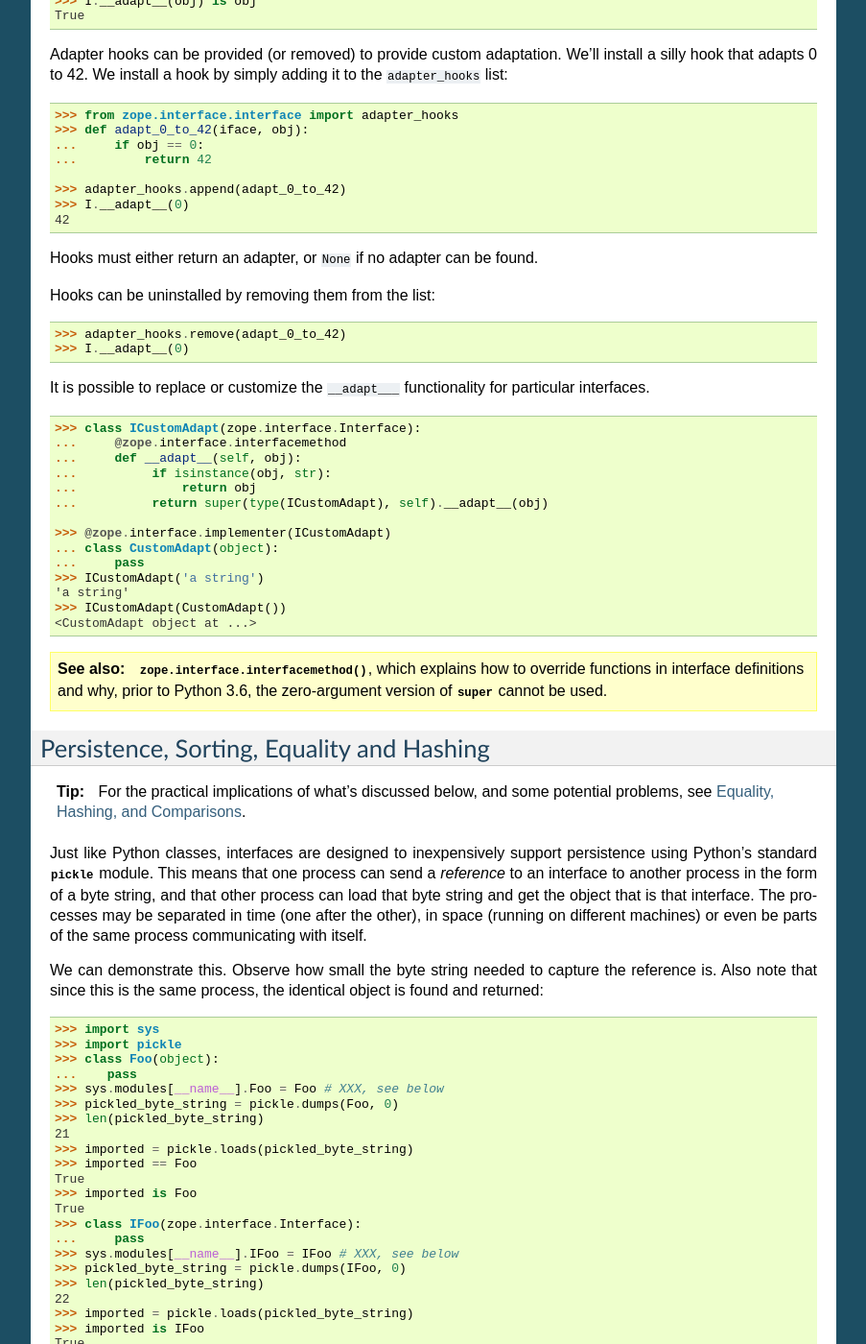
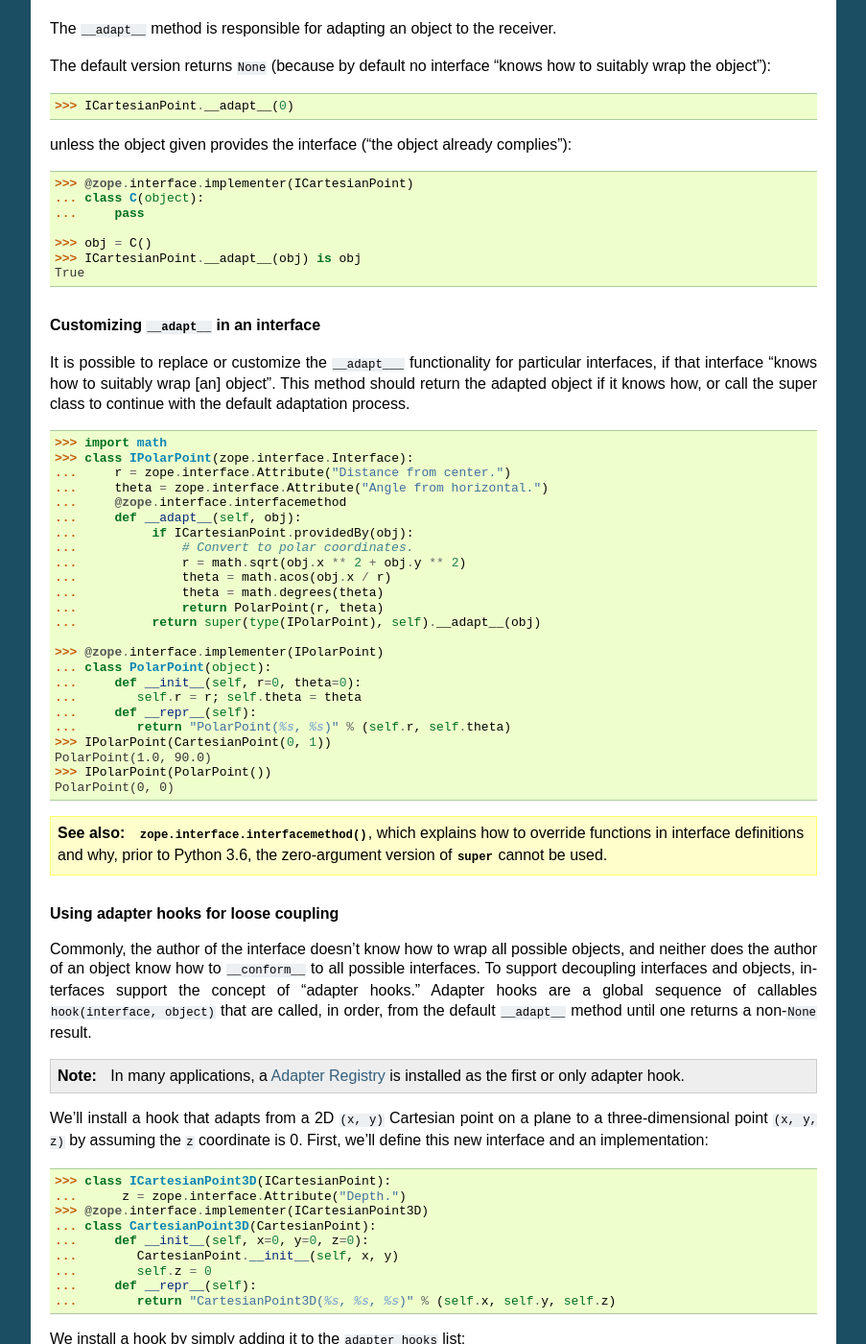
Before and after one commit to zopefoundation/zope.interface, a Sphinx documentation site: the page built from docs/README.rst, in a window 1280 px wide and 1400 px high, scrolled down 14583 px. Shown: the whole window at 96% size, without its empty margins (198-1101 px from the left). Built offline with Sphinx 7.4.7, drawn with Linux system fonts in a browser that asks for light colours; some of the changed text lies outside the part shown.

Commit message:
Update the Adaptation docs to be more concrete.
This should help provide better motivating use cases. Examples inspired by https://glyph.twistedmatrix.com/2021/03/interfaces-and-protocols.html

Also some minor typo fixes and updates to comments.

```diff
--- a/docs/README.rst
+++ b/docs/README.rst
@@ -861,7 +861,17 @@
 Adaptation
 ==========
 
-Interfaces can be called to perform adaptation.
+Interfaces can be called to perform *adaptation*. Adaptation is the
+process of converting an object to an object implementing the
+interface. For example, in mathematics, to represent a point in space
+or on a graph there's the familiar Cartesian coordinate system using
+``CartesianPoint(x, y)``, and there's also the Polar coordinate system
+using ``PolarPoint(r, theta)``, plus several others (homogeneous,
+log-polar, etc). Polar points are most convenient for some types of
+operations, but cartesian points may make more intuitive sense to most
+people. Before printing an arbitrary point, we might want to *adapt* it
+to ``ICartesianPoint``, or before performing some mathematical
+operation you might want to adapt the arbitrary point to ``IPolarPoint``.
 
 The semantics are based on those of the  :pep:`246` ``adapt``
 function.
@@ -870,33 +880,42 @@
 
 .. doctest::
 
-  >>> class I(zope.interface.Interface):
-  ...     pass
+  >>> class ICartesianPoint(zope.interface.Interface):
+  ...     x = zope.interface.Attribute("Distance from origin along x axis")
+  ...     y = zope.interface.Attribute("Distance from origin along y axis")
 
-  >>> I(0)
+  >>> ICartesianPoint(0)
   Traceback (most recent call last):
   ...
-  TypeError: ('Could not adapt', 0, <InterfaceClass builtins.I>)
+  TypeError: ('Could not adapt', 0, <InterfaceClass builtins.ICartesianPoint>)
 
 
-unless an alternate value is provided as a second positional argument:
+unless a default value is provided as a second positional argument;
+this value is not checked to see if it implements the interface:
 
 .. doctest::
 
-  >>> I(0, 'bob')
+  >>> ICartesianPoint(0, 'bob')
   'bob'
 
 If an object already implements the interface, then it will be returned:
 
 .. doctest::
 
-  >>> @zope.interface.implementer(I)
-  ... class C(object):
-  ...     pass
+  >>> @zope.interface.implementer(ICartesianPoint)
+  ... class CartesianPoint(object):
+  ...     """The default cartesian point is the origin."""
+  ...     def __init__(self, x=0, y=0):
+  ...         self.x = x; self.y = y
+  ...     def __repr__(self):
+  ...         return "CartesianPoint(%s, %s)" % (self.x, self.y)
 
-  >>> obj = C()
-  >>> I(obj) is obj
+  >>> obj = CartesianPoint()
+  >>> ICartesianPoint(obj) is obj
   True
+
+``__conform__``
+---------------
 
 :pep:`246` outlines a requirement:
 
@@ -905,17 +924,18 @@
 
 This is handled with ``__conform__``. If an object implements
 ``__conform__``, then it will be used to give the object the chance to
-decide if it knows about the interface.
+decide if it knows about the interface. This is true even if the class
+declares that it implements the interface.
 
 .. doctest::
 
-  >>> @zope.interface.implementer(I)
+  >>> @zope.interface.implementer(ICartesianPoint)
   ... class C(object):
   ...     def __conform__(self, proto):
-  ...          return 0
+  ...          return "This could be anything."
 
-  >>> I(C())
-  0
+  >>> ICartesianPoint(C())
+  'This could be anything.'
 
 If ``__conform__`` returns ``None`` (because the object is unaware of
 the interface), then the rest of the adaptation process will continue.
@@ -924,43 +944,40 @@
 
 .. doctest::
 
-  >>> @zope.interface.implementer(I)
+  >>> @zope.interface.implementer(ICartesianPoint)
   ... class C(object):
   ...     def __conform__(self, proto):
   ...          return None
 
   >>> c = C()
-  >>> I(c) is c
+  >>> ICartesianPoint(c) is c
   True
 
 
-Adapter hooks (see ``__adapt__``) will also be used, if present (after
+Adapter hooks (see :ref:`adapt_adapter_hooks`) will also be used, if present (after
 a ``__conform__`` method, if any, has been tried):
 
 .. doctest::
 
   >>> from zope.interface.interface import adapter_hooks
-  >>> def adapt_0_to_42(iface, obj):
-  ...     if obj == 0:
-  ...         return 42
+  >>> def adapt_tuple_to_point(iface, obj):
+  ...     if isinstance(obj, tuple) and len(obj) == 2:
+  ...         return CartesianPoint(*obj)
 
-  >>> adapter_hooks.append(adapt_0_to_42)
-  >>> I(0)
-  42
+  >>> adapter_hooks.append(adapt_tuple_to_point)
+  >>> ICartesianPoint((1, 1))
+  CartesianPoint(1, 1)
 
-  >>> adapter_hooks.remove(adapt_0_to_42)
-  >>> I(0)
+  >>> adapter_hooks.remove(adapt_tuple_to_point)
+  >>> ICartesianPoint((1, 1))
   Traceback (most recent call last):
   ...
-  TypeError: ('Could not adapt', 0, <InterfaceClass builtins.I>)
+  TypeError: ('Could not adapt', (1, 1), <InterfaceClass builtins.ICartesianPoint>)
 
-``__adapt__``
--------------
+.. _adapt_adapter_hooks:
 
-.. doctest::
-
-  >>> class I(zope.interface.Interface):
-  ...     pass
+``__adapt__`` and adapter hooks
+-------------------------------
 
 Interfaces implement the :pep:`246` ``__adapt__`` method to satisfy
 the requirement:
@@ -973,7 +990,7 @@
 :pep:`246` adapt framework and by the interface ``__call__`` operator
 once ``__conform__`` (if any) has failed.
 
-The ``adapt`` method is responsible for adapting an object to the
+The ``__adapt__`` method is responsible for adapting an object to the
 receiver.
 
 The default version returns ``None`` (because by default no interface
@@ -981,70 +998,117 @@
 
 .. doctest::
 
-  >>> I.__adapt__(0)
+  >>> ICartesianPoint.__adapt__(0)
 
 unless the object given provides the interface ("the object already complies"):
 
 .. doctest::
 
-  >>> @zope.interface.implementer(I)
+  >>> @zope.interface.implementer(ICartesianPoint)
   ... class C(object):
   ...     pass
 
   >>> obj = C()
-  >>> I.__adapt__(obj) is obj
+  >>> ICartesianPoint.__adapt__(obj) is obj
   True
 
-Adapter hooks can be provided (or removed) to provide custom
-adaptation. We'll install a silly hook that adapts 0 to 42.
-We install a hook by simply adding it to the ``adapter_hooks``
-list:
+.. rubric:: Customizing ``__adapt__`` in an interface
+
+It is possible to replace or customize the ``__adapt___``
+functionality for particular interfaces, if that interface "knows how
+to suitably wrap [an] object". This method should return the adapted
+object if it knows how, or call the super class to continue with the
+default adaptation process.
+
+.. doctest::
+
+   >>> import math
+   >>> class IPolarPoint(zope.interface.Interface):
+   ...     r = zope.interface.Attribute("Distance from center.")
+   ...     theta = zope.interface.Attribute("Angle from horizontal.")
+   ...     @zope.interface.interfacemethod
+   ...     def __adapt__(self, obj):
+   ...          if ICartesianPoint.providedBy(obj):
+   ...              # Convert to polar coordinates.
+   ...              r = math.sqrt(obj.x ** 2 + obj.y ** 2)
+   ...              theta = math.acos(obj.x / r)
+   ...              theta = math.degrees(theta)
+   ...              return PolarPoint(r, theta)
+   ...          return super(type(IPolarPoint), self).__adapt__(obj)
+
+   >>> @zope.interface.implementer(IPolarPoint)
+   ... class PolarPoint(object):
+   ...     def __init__(self, r=0, theta=0):
+   ...        self.r = r; self.theta = theta
+   ...     def __repr__(self):
+   ...        return "PolarPoint(%s, %s)" % (self.r, self.theta)
+   >>> IPolarPoint(CartesianPoint(0, 1))
+   PolarPoint(1.0, 90.0)
+   >>> IPolarPoint(PolarPoint())
+   PolarPoint(0, 0)
+
+.. seealso:: :func:`zope.interface.interfacemethod`, which explains
+   how to override functions in interface definitions and why, prior
+   to Python 3.6, the zero-argument version of `super` cannot be used.
+
+.. rubric:: Using adapter hooks for loose coupling
+
+Commonly, the author of the interface doesn't know how to wrap all
+possible objects, and neither does the author of an object know how to
+``__conform__`` to all possible interfaces. To support decoupling
+interfaces and objects, interfaces support the concept of "adapter
+hooks." Adapter hooks are a global sequence of callables
+``hook(interface, object)`` that are called, in order, from the
+default ``__adapt__`` method until one returns a non-``None`` result.
+
+.. note::
+   In many applications, a :doc:`adapter` is installed as
+   the first or only adapter hook.
+
+We'll install a hook that adapts from a 2D ``(x, y)`` Cartesian point
+on a plane to a three-dimensional point ``(x, y, z)`` by assuming the
+``z`` coordinate is 0. First, we'll define this new interface and an
+implementation:
+
+.. doctest::
+
+  >>> class ICartesianPoint3D(ICartesianPoint):
+  ...      z = zope.interface.Attribute("Depth.")
+  >>> @zope.interface.implementer(ICartesianPoint3D)
+  ... class CartesianPoint3D(CartesianPoint):
+  ...     def __init__(self, x=0, y=0, z=0):
+  ...        CartesianPoint.__init__(self, x, y)
+  ...        self.z = 0
+  ...     def __repr__(self):
+  ...        return "CartesianPoint3D(%s, %s, %s)" % (self.x, self.y, self.z)
+
+
+We install a hook by simply adding it to the ``adapter_hooks`` list:
 
 .. doctest::
 
   >>> from zope.interface.interface import adapter_hooks
-  >>> def adapt_0_to_42(iface, obj):
-  ...     if obj == 0:
-  ...         return 42
-
-  >>> adapter_hooks.append(adapt_0_to_42)
-  >>> I.__adapt__(0)
-  42
-
-Hooks must either return an adapter, or ``None`` if no adapter can
-be found.
+  >>> def returns_none(iface, obj):
+  ...     print("(First adapter hook returning None.)")
+  >>> def adapt_2d_to_3d(iface, obj):
+  ...     if iface == ICartesianPoint3D and ICartesianPoint.providedBy(obj):
+  ...         return CartesianPoint3D(obj.x, obj.y, 0)
+  >>> adapter_hooks.append(returns_none)
+  >>> adapter_hooks.append(adapt_2d_to_3d)
+  >>> ICartesianPoint3D.__adapt__(CartesianPoint())
+  (First adapter hook returning None.)
+  CartesianPoint3D(0, 0, 0)
+  >>> ICartesianPoint3D(CartesianPoint())
+  (First adapter hook returning None.)
+  CartesianPoint3D(0, 0, 0)
 
 Hooks can be uninstalled by removing them from the list:
 
 .. doctest::
 
-  >>> adapter_hooks.remove(adapt_0_to_42)
-  >>> I.__adapt__(0)
-
-
-It is possible to replace or customize the ``__adapt___``
-functionality for particular interfaces.
-
-.. doctest::
-
-   >>> class ICustomAdapt(zope.interface.Interface):
-   ...     @zope.interface.interfacemethod
-   ...     def __adapt__(self, obj):
-   ...          if isinstance(obj, str):
-   ...              return obj
-   ...          return super(type(ICustomAdapt), self).__adapt__(obj)
-
-   >>> @zope.interface.implementer(ICustomAdapt)
-   ... class CustomAdapt(object):
-   ...     pass
-   >>> ICustomAdapt('a string')
-   'a string'
-   >>> ICustomAdapt(CustomAdapt())
-   <CustomAdapt object at ...>
-
-.. seealso:: :func:`zope.interface.interfacemethod`, which explains
-   how to override functions in interface definitions and why, prior
-   to Python 3.6, the zero-argument version of `super` cannot be used.
+  >>> adapter_hooks.remove(returns_none)
+  >>> adapter_hooks.remove(adapt_2d_to_3d)
+  >>> ICartesianPoint3D.__adapt__(CartesianPoint())
 
 .. _global_persistence:
 
@@ -1094,6 +1158,8 @@
    >>> imported == IFoo
    True
 
+.. rubric:: References to Global Objects
+
 The eagle-eyed reader will have noticed the two funny lines like
 ``sys.modules[__name__].Foo = Foo``. What's that for? To understand,
 we must know a bit about how Python "pickles" (``pickle.dump`` or
--- a/docs/api/specifications.rst
+++ b/docs/api/specifications.rst
@@ -196,7 +196,7 @@
 Caveats
 ~~~~~~~
 
-While this behaviour works will with :ref:`pickling (persistence)
+While this behaviour works well with :ref:`pickling (persistence)
 <global_persistence>`, it has some potential downsides to be aware of.
 
 .. rubric:: Weak References
```
Also changed, not shown: other parts of docs/README.rst (+7 -7 lines), 4 other files.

──────

In the records above, how many lines contain the string "unless"? Reply with the number only.

Your response:
3